== What you need to do ==
Line by line, give the data again exactly as it appears.

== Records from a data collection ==
****************

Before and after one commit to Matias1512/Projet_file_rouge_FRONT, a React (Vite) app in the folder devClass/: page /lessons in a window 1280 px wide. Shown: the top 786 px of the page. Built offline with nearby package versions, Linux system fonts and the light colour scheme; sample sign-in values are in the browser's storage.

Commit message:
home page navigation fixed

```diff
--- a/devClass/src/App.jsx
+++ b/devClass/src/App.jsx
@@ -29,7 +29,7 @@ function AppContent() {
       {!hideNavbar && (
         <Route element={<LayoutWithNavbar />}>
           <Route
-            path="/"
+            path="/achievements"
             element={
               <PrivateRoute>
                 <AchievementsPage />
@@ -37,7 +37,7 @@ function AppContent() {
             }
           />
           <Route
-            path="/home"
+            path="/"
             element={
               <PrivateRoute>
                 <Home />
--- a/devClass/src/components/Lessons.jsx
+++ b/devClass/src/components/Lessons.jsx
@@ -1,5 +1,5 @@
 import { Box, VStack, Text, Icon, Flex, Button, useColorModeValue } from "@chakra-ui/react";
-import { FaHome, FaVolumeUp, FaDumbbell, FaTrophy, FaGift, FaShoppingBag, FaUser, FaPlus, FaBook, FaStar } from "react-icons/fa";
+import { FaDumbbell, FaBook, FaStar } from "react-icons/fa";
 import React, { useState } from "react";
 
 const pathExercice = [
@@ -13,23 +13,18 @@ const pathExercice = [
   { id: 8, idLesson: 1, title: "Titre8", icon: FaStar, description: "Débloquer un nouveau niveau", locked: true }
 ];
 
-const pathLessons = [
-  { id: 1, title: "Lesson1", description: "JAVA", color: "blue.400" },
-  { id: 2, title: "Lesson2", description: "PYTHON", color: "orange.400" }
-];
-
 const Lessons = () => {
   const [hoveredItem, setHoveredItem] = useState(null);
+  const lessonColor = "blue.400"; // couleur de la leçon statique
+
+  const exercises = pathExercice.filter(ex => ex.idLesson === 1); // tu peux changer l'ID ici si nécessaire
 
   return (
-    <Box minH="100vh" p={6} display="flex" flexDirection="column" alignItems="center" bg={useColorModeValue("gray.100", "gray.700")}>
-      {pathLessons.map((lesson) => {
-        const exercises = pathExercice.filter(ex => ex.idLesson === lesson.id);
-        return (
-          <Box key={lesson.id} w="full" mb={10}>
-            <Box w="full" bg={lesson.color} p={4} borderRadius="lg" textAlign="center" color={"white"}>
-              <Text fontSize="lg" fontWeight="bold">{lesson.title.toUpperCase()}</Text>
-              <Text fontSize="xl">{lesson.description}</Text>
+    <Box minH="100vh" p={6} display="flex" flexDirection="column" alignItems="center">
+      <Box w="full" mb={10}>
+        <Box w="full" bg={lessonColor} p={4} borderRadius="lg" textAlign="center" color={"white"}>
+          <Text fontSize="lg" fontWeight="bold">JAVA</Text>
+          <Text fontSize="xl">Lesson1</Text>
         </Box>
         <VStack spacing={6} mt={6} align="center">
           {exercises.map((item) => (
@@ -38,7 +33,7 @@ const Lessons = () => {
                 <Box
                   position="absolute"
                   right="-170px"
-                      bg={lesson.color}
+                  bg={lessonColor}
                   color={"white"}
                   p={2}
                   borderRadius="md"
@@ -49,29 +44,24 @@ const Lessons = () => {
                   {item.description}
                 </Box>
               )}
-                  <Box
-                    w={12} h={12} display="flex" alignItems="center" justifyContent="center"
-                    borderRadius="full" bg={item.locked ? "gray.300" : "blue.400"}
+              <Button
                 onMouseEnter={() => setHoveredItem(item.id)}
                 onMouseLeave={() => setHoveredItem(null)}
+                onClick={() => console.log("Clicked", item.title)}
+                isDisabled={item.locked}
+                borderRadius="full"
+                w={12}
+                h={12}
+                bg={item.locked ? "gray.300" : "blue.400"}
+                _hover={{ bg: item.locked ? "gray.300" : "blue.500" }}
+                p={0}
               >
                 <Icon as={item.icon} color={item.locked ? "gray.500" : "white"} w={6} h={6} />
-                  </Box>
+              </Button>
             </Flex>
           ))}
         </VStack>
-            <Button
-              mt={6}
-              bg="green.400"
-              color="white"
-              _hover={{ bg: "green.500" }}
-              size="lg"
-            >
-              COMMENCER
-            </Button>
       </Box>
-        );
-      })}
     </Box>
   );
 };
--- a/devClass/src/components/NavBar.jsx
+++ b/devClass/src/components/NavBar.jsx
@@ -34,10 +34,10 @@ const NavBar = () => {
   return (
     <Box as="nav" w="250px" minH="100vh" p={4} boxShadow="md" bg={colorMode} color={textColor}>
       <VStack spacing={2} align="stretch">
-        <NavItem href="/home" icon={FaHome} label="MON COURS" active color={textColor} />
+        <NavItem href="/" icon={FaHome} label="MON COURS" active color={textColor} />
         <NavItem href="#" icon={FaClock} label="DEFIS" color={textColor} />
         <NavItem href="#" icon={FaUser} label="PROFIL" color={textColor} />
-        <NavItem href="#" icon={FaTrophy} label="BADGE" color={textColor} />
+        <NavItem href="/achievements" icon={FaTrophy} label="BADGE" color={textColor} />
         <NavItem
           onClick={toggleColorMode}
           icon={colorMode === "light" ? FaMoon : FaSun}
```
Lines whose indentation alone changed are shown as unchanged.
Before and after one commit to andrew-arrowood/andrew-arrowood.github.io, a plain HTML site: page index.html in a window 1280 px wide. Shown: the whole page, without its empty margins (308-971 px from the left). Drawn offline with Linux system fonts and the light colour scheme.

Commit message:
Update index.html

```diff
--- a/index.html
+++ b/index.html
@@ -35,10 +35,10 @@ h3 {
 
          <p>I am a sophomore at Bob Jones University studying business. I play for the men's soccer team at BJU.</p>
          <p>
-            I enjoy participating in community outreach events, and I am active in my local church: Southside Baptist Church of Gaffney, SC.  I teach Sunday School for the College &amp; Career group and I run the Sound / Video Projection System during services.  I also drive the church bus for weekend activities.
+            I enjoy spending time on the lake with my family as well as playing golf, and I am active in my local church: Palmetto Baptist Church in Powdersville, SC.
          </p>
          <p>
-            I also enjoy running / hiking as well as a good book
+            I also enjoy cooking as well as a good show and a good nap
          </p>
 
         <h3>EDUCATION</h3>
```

****************

== Answer below ==
Before and after one commit to Matias1512/Projet_file_rouge_FRONT, a React (Vite) app in the folder devClass/: page /lessons in a window 1280 px wide. Shown: the top 786 px of the page. Built offline with nearby package versions, Linux system fonts and the light colour scheme; sample sign-in values are in the browser's storage.

Commit message:
home page navigation fixed

```diff
--- a/devClass/src/App.jsx
+++ b/devClass/src/App.jsx
@@ -29,7 +29,7 @@ function AppContent() {
       {!hideNavbar && (
         <Route element={<LayoutWithNavbar />}>
           <Route
-            path="/"
+            path="/achievements"
             element={
               <PrivateRoute>
                 <AchievementsPage />
@@ -37,7 +37,7 @@ function AppContent() {
             }
           />
           <Route
-            path="/home"
+            path="/"
             element={
               <PrivateRoute>
                 <Home />
--- a/devClass/src/components/Lessons.jsx
+++ b/devClass/src/components/Lessons.jsx
@@ -1,5 +1,5 @@
 import { Box, VStack, Text, Icon, Flex, Button, useColorModeValue } from "@chakra-ui/react";
-import { FaHome, FaVolumeUp, FaDumbbell, FaTrophy, FaGift, FaShoppingBag, FaUser, FaPlus, FaBook, FaStar } from "react-icons/fa";
+import { FaDumbbell, FaBook, FaStar } from "react-icons/fa";
 import React, { useState } from "react";
 
 const pathExercice = [
@@ -13,23 +13,18 @@ const pathExercice = [
   { id: 8, idLesson: 1, title: "Titre8", icon: FaStar, description: "Débloquer un nouveau niveau", locked: true }
 ];
 
-const pathLessons = [
-  { id: 1, title: "Lesson1", description: "JAVA", color: "blue.400" },
-  { id: 2, title: "Lesson2", description: "PYTHON", color: "orange.400" }
-];
-
 const Lessons = () => {
   const [hoveredItem, setHoveredItem] = useState(null);
+  const lessonColor = "blue.400"; // couleur de la leçon statique
+
+  const exercises = pathExercice.filter(ex => ex.idLesson === 1); // tu peux changer l'ID ici si nécessaire
 
   return (
-    <Box minH="100vh" p={6} display="flex" flexDirection="column" alignItems="center" bg={useColorModeValue("gray.100", "gray.700")}>
-      {pathLessons.map((lesson) => {
-        const exercises = pathExercice.filter(ex => ex.idLesson === lesson.id);
-        return (
-          <Box key={lesson.id} w="full" mb={10}>
-            <Box w="full" bg={lesson.color} p={4} borderRadius="lg" textAlign="center" color={"white"}>
-              <Text fontSize="lg" fontWeight="bold">{lesson.title.toUpperCase()}</Text>
-              <Text fontSize="xl">{lesson.description}</Text>
+    <Box minH="100vh" p={6} display="flex" flexDirection="column" alignItems="center">
+      <Box w="full" mb={10}>
+        <Box w="full" bg={lessonColor} p={4} borderRadius="lg" textAlign="center" color={"white"}>
+          <Text fontSize="lg" fontWeight="bold">JAVA</Text>
+          <Text fontSize="xl">Lesson1</Text>
         </Box>
         <VStack spacing={6} mt={6} align="center">
           {exercises.map((item) => (
@@ -38,7 +33,7 @@ const Lessons = () => {
                 <Box
                   position="absolute"
                   right="-170px"
-                      bg={lesson.color}
+                  bg={lessonColor}
                   color={"white"}
                   p={2}
                   borderRadius="md"
@@ -49,29 +44,24 @@ const Lessons = () => {
                   {item.description}
                 </Box>
               )}
-                  <Box
-                    w={12} h={12} display="flex" alignItems="center" justifyContent="center"
-                    borderRadius="full" bg={item.locked ? "gray.300" : "blue.400"}
+              <Button
                 onMouseEnter={() => setHoveredItem(item.id)}
                 onMouseLeave={() => setHoveredItem(null)}
+                onClick={() => console.log("Clicked", item.title)}
+                isDisabled={item.locked}
+                borderRadius="full"
+                w={12}
+                h={12}
+                bg={item.locked ? "gray.300" : "blue.400"}
+                _hover={{ bg: item.locked ? "gray.300" : "blue.500" }}
+                p={0}
               >
                 <Icon as={item.icon} color={item.locked ? "gray.500" : "white"} w={6} h={6} />
-                  </Box>
+              </Button>
             </Flex>
           ))}
         </VStack>
-            <Button
-              mt={6}
-              bg="green.400"
-              color="white"
-              _hover={{ bg: "green.500" }}
-              size="lg"
-            >
-              COMMENCER
-            </Button>
       </Box>
-        );
-      })}
     </Box>
   );
 };
--- a/devClass/src/components/NavBar.jsx
+++ b/devClass/src/components/NavBar.jsx
@@ -34,10 +34,10 @@ const NavBar = () => {
   return (
     <Box as="nav" w="250px" minH="100vh" p={4} boxShadow="md" bg={colorMode} color={textColor}>
       <VStack spacing={2} align="stretch">
-        <NavItem href="/home" icon={FaHome} label="MON COURS" active color={textColor} />
+        <NavItem href="/" icon={FaHome} label="MON COURS" active color={textColor} />
         <NavItem href="#" icon={FaClock} label="DEFIS" color={textColor} />
         <NavItem href="#" icon={FaUser} label="PROFIL" color={textColor} />
-        <NavItem href="#" icon={FaTrophy} label="BADGE" color={textColor} />
+        <NavItem href="/achievements" icon={FaTrophy} label="BADGE" color={textColor} />
         <NavItem
           onClick={toggleColorMode}
           icon={colorMode === "light" ? FaMoon : FaSun}
```
Lines whose indentation alone changed are shown as unchanged.
Before and after one commit to andrew-arrowood/andrew-arrowood.github.io, a plain HTML site: page index.html in a window 1280 px wide. Shown: the whole page, without its empty margins (308-971 px from the left). Drawn offline with Linux system fonts and the light colour scheme.

Commit message:
Update index.html

```diff
--- a/index.html
+++ b/index.html
@@ -35,10 +35,10 @@ h3 {
 
          <p>I am a sophomore at Bob Jones University studying business. I play for the men's soccer team at BJU.</p>
          <p>
-            I enjoy participating in community outreach events, and I am active in my local church: Southside Baptist Church of Gaffney, SC.  I teach Sunday School for the College &amp; Career group and I run the Sound / Video Projection System during services.  I also drive the church bus for weekend activities.
+            I enjoy spending time on the lake with my family as well as playing golf, and I am active in my local church: Palmetto Baptist Church in Powdersville, SC.
          </p>
          <p>
-            I also enjoy running / hiking as well as a good book
+            I also enjoy cooking as well as a good show and a good nap
          </p>
 
         <h3>EDUCATION</h3>
```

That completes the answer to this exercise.